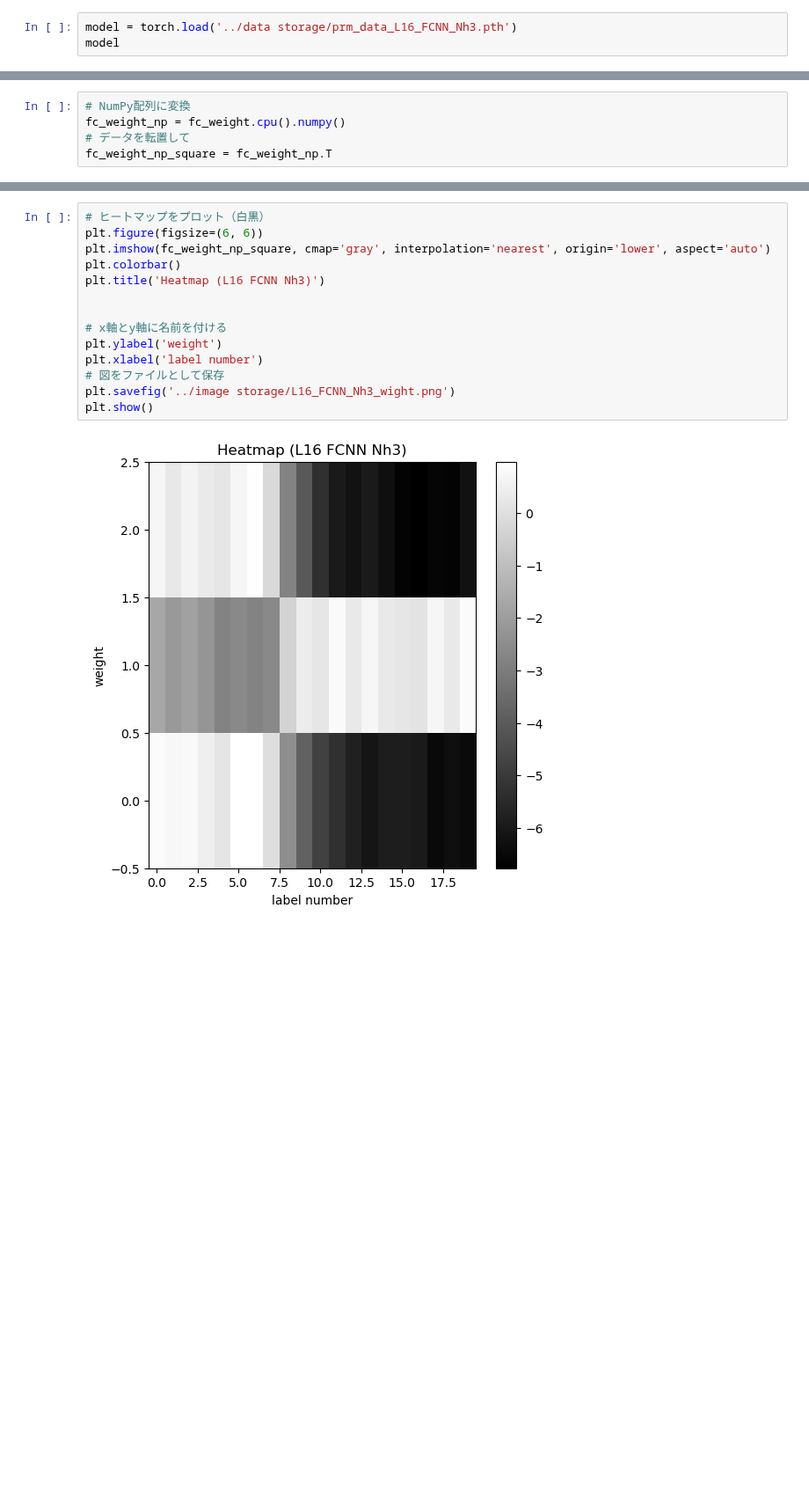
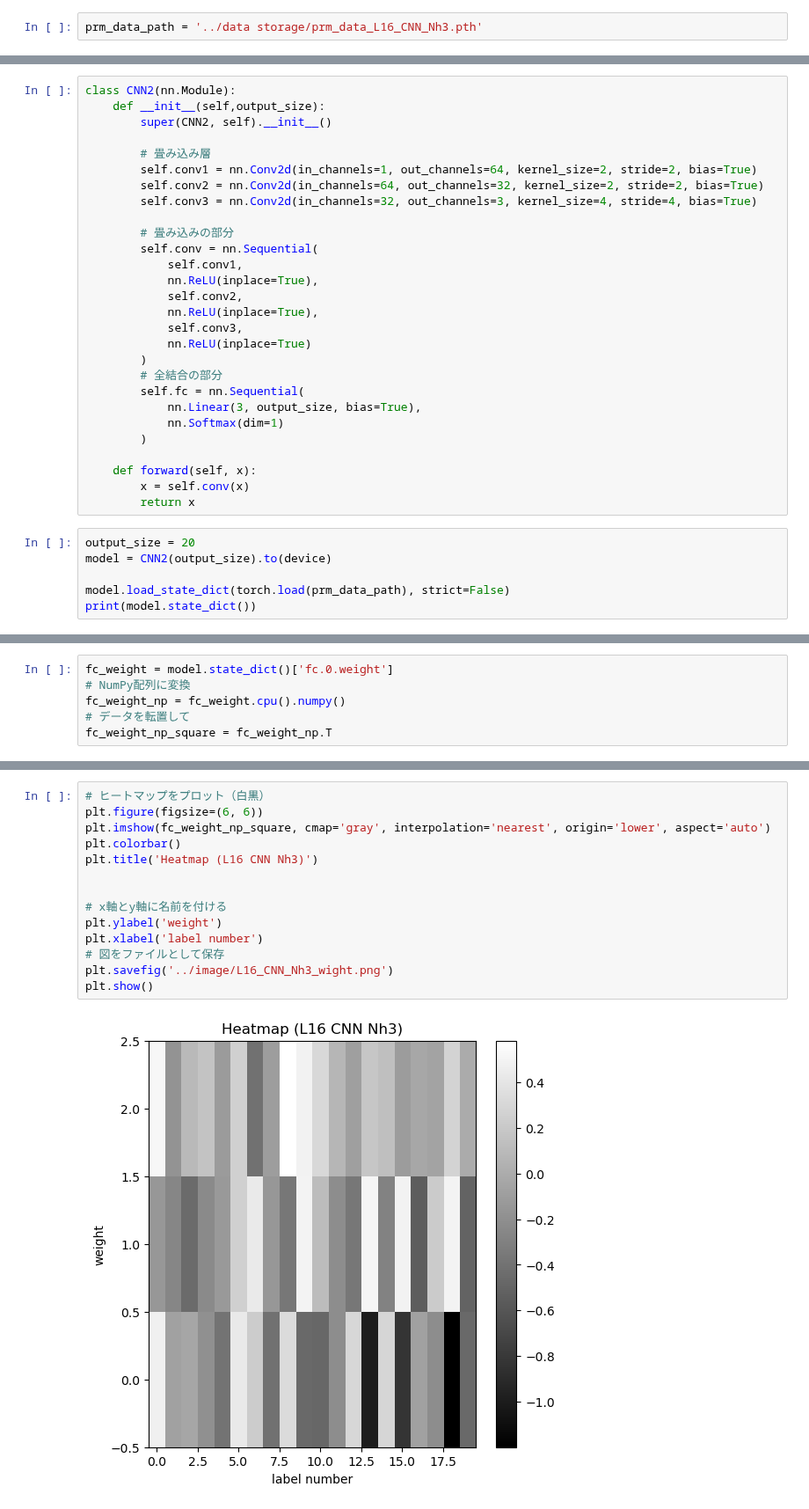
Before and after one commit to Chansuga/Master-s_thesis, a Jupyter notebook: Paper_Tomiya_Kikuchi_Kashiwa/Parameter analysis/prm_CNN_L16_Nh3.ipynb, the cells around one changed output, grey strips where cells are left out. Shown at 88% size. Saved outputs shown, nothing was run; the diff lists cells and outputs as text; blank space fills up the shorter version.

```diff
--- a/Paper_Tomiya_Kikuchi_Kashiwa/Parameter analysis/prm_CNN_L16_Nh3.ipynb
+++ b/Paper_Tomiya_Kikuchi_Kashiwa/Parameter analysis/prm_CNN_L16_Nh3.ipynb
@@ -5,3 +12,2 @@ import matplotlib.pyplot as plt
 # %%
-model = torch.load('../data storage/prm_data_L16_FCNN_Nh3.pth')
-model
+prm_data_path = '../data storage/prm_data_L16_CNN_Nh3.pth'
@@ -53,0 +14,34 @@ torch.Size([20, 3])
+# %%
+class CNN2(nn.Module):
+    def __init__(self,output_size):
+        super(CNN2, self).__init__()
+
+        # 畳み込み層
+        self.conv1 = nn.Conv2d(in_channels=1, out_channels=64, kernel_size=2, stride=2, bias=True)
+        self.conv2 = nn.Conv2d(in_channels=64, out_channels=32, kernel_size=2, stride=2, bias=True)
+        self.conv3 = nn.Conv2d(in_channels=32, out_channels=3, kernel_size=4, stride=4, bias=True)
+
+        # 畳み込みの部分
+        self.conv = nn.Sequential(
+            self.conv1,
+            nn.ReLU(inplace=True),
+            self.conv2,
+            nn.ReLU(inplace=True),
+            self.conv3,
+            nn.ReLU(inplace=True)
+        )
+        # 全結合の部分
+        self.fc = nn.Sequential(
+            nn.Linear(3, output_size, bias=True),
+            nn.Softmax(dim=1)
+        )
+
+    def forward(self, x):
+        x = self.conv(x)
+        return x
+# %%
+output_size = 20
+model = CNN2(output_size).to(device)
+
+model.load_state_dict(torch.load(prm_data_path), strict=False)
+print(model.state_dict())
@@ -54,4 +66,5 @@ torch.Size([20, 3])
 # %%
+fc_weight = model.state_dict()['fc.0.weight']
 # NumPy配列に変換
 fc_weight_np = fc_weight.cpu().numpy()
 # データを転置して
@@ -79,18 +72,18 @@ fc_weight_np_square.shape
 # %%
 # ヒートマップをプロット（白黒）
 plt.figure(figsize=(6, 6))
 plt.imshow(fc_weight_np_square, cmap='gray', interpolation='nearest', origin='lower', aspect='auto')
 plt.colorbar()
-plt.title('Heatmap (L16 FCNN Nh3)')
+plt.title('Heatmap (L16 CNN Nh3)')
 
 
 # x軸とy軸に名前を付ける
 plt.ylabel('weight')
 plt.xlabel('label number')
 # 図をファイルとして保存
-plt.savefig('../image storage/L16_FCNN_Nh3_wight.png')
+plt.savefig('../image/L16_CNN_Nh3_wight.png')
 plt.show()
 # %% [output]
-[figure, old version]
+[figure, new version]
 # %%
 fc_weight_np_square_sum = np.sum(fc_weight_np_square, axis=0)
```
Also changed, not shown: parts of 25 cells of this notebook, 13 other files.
+---+
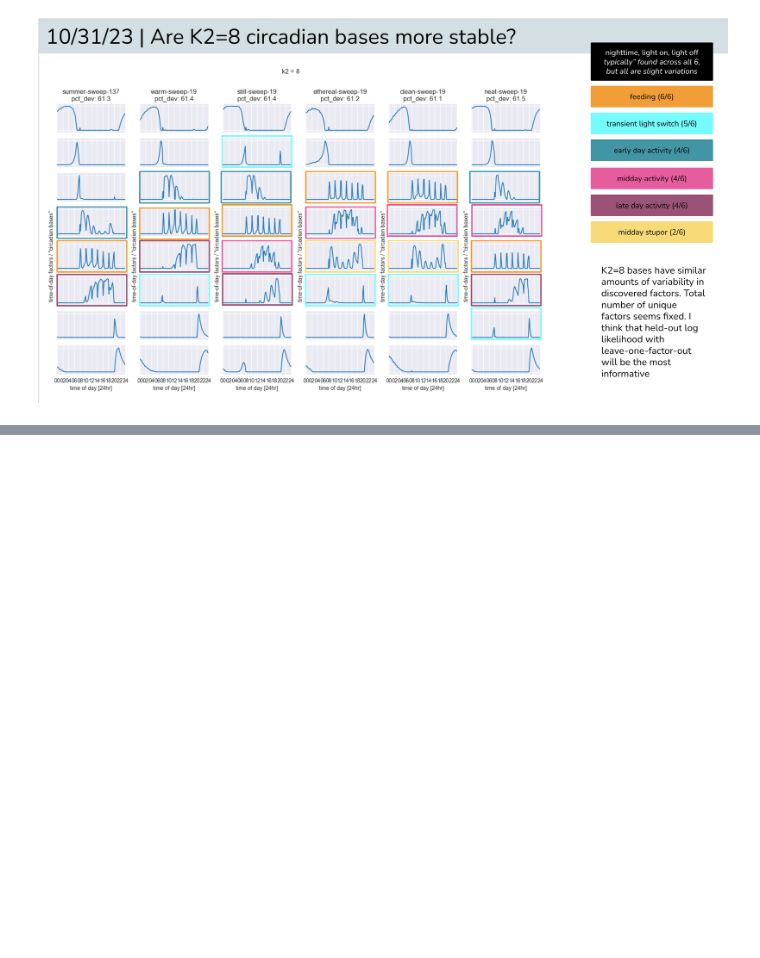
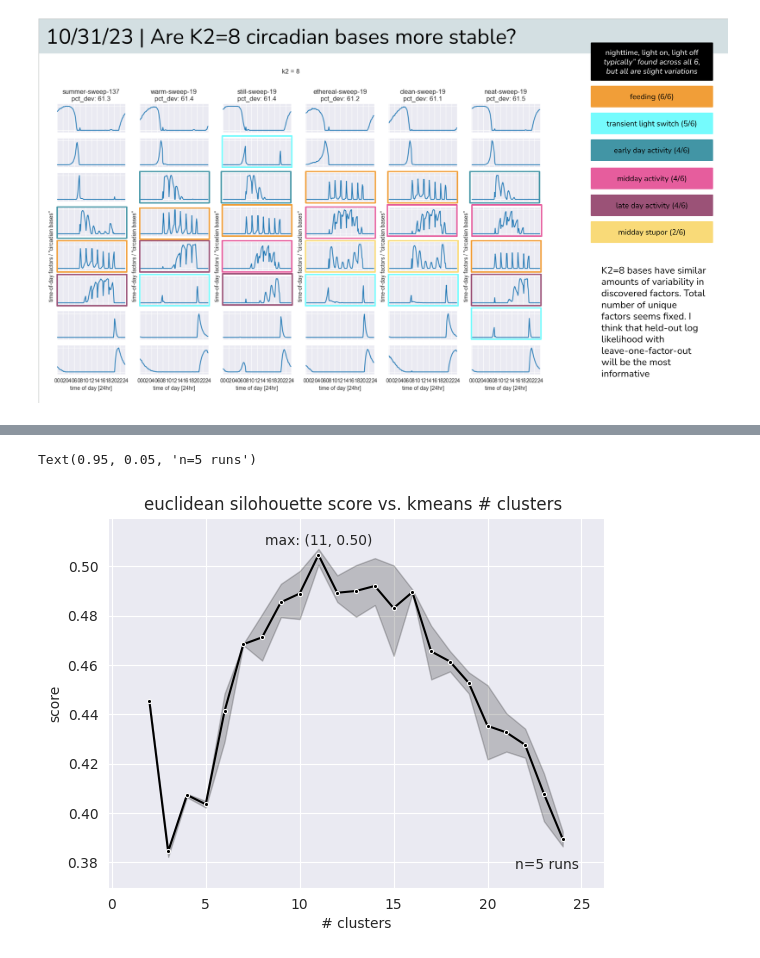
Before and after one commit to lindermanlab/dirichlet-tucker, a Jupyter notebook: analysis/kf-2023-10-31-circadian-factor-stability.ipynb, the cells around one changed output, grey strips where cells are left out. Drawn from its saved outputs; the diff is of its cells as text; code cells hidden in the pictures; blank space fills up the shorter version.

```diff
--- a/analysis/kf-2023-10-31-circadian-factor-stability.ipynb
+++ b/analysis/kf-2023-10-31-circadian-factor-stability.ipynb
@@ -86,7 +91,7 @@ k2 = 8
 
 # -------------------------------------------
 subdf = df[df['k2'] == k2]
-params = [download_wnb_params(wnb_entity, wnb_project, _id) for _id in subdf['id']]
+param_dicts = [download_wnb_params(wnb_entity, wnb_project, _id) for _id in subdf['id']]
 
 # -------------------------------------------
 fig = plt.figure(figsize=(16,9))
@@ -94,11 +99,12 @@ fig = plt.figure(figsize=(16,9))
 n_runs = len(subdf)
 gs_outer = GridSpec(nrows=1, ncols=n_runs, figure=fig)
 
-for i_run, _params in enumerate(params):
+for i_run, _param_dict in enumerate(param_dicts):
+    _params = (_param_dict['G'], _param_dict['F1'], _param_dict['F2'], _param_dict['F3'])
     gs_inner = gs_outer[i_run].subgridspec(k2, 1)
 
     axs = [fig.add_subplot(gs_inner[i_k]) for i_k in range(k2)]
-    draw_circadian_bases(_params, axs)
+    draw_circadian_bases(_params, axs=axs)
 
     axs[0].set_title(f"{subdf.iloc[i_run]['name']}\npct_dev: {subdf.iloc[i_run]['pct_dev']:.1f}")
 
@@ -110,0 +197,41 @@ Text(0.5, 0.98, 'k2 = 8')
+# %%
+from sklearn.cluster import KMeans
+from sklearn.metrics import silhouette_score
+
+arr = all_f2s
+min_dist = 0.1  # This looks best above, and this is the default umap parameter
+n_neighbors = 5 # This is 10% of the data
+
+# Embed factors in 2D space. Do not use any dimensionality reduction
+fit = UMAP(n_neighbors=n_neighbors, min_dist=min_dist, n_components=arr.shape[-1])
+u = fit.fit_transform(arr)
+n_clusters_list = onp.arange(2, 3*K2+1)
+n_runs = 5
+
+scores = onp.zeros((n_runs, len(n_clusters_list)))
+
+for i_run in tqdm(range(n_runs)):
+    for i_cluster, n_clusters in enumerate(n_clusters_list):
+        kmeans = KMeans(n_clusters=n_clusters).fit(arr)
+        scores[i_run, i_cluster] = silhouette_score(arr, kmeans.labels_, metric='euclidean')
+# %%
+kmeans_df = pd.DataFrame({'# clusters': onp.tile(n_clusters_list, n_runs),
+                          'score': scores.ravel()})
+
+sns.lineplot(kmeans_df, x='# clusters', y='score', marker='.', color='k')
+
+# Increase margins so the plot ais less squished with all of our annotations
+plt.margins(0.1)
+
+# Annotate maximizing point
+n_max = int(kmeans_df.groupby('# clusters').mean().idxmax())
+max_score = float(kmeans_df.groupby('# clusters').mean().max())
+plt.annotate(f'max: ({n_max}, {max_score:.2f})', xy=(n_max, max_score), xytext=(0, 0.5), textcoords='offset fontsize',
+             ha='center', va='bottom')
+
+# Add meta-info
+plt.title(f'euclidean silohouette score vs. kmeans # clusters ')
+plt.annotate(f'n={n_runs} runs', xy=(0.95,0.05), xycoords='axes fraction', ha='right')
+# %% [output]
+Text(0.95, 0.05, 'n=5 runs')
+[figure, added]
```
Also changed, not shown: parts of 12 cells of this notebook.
+---+
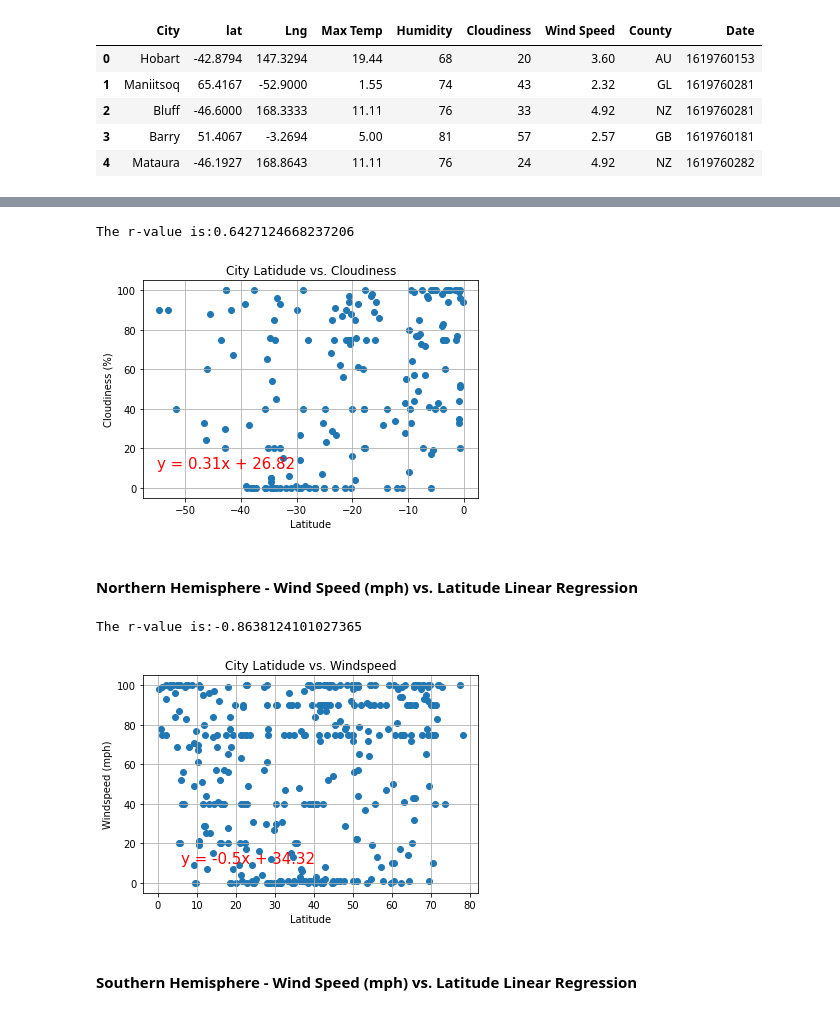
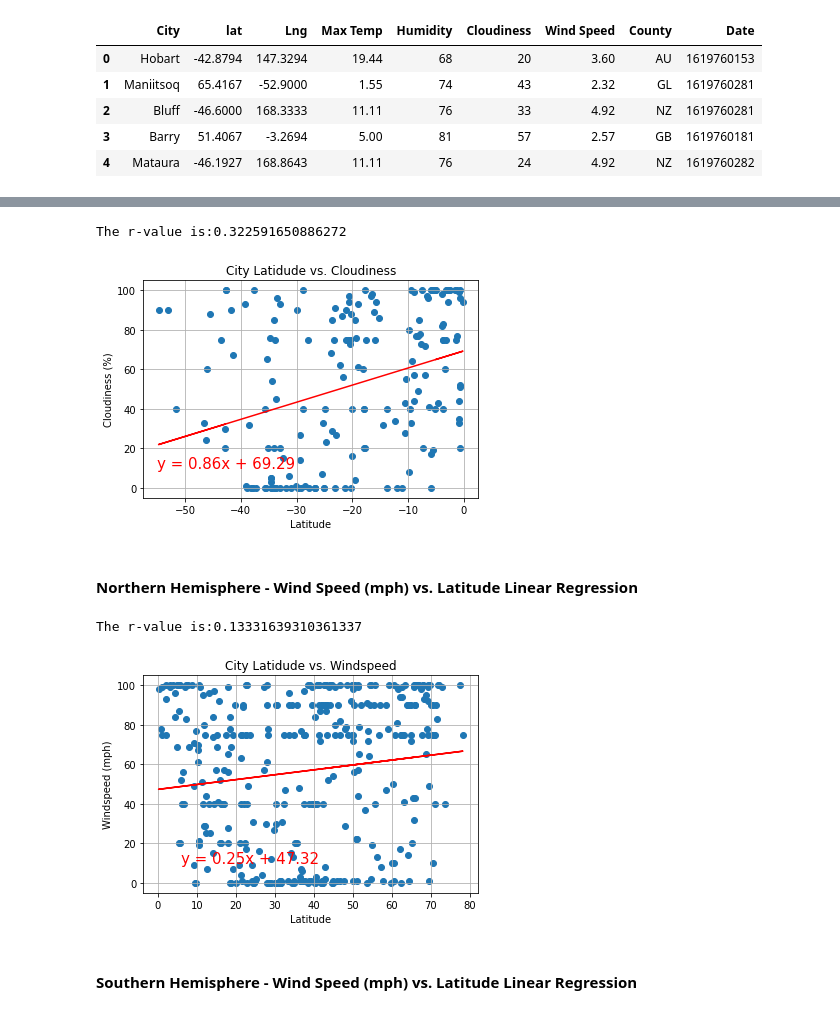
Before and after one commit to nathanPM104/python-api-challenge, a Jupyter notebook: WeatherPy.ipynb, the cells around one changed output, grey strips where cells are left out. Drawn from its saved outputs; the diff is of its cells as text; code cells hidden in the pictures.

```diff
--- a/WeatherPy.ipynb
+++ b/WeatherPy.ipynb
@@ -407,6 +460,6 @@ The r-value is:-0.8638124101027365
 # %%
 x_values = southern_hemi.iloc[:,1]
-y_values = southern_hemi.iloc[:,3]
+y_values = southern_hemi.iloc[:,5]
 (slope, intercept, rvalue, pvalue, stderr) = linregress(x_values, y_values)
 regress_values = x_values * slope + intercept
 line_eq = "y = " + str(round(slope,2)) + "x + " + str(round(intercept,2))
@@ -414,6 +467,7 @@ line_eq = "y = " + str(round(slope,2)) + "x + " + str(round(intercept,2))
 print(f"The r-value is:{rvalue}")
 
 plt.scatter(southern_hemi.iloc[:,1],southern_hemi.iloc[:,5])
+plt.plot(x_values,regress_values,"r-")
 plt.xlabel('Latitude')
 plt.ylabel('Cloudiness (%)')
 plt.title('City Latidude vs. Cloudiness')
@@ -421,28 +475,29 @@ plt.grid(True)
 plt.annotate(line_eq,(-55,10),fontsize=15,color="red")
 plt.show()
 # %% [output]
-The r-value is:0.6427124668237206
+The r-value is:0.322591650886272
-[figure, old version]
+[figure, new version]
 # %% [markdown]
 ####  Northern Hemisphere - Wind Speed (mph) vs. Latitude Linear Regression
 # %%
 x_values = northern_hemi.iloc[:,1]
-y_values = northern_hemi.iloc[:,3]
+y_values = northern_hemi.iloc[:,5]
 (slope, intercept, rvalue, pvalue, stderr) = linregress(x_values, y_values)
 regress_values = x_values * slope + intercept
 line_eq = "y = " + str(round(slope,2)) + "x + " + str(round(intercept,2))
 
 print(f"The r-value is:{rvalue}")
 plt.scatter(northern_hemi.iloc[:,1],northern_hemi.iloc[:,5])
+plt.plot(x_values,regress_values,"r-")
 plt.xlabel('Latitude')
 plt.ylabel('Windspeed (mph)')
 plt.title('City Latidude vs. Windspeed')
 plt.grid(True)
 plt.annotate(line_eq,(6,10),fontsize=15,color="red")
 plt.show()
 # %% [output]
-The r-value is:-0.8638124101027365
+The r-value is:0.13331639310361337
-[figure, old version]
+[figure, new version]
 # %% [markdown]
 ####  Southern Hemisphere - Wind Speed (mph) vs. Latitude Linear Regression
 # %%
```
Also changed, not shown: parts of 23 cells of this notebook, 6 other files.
+---+
REQUIRED WORK =
Identify and extract each line of the listing that contains "self".

ANSWER TO THIS PROBLEM =
+    def __init__(self,output_size):
+        super(CNN2, self).__init__()
+        self.conv1 = nn.Conv2d(in_channels=1, out_channels=64, kernel_size=2, stride=2, bias=True)
+        self.conv2 = nn.Conv2d(in_channels=64, out_channels=32, kernel_size=2, stride=2, bias=True)
+        self.conv3 = nn.Conv2d(in_channels=32, out_channels=3, kernel_size=4, stride=4, bias=True)
+        self.conv = nn.Sequential(
+            self.conv1,
+            self.conv2,
+            self.conv3,
+        self.fc = nn.Sequential(
+    def forward(self, x):
+        x = self.conv(x)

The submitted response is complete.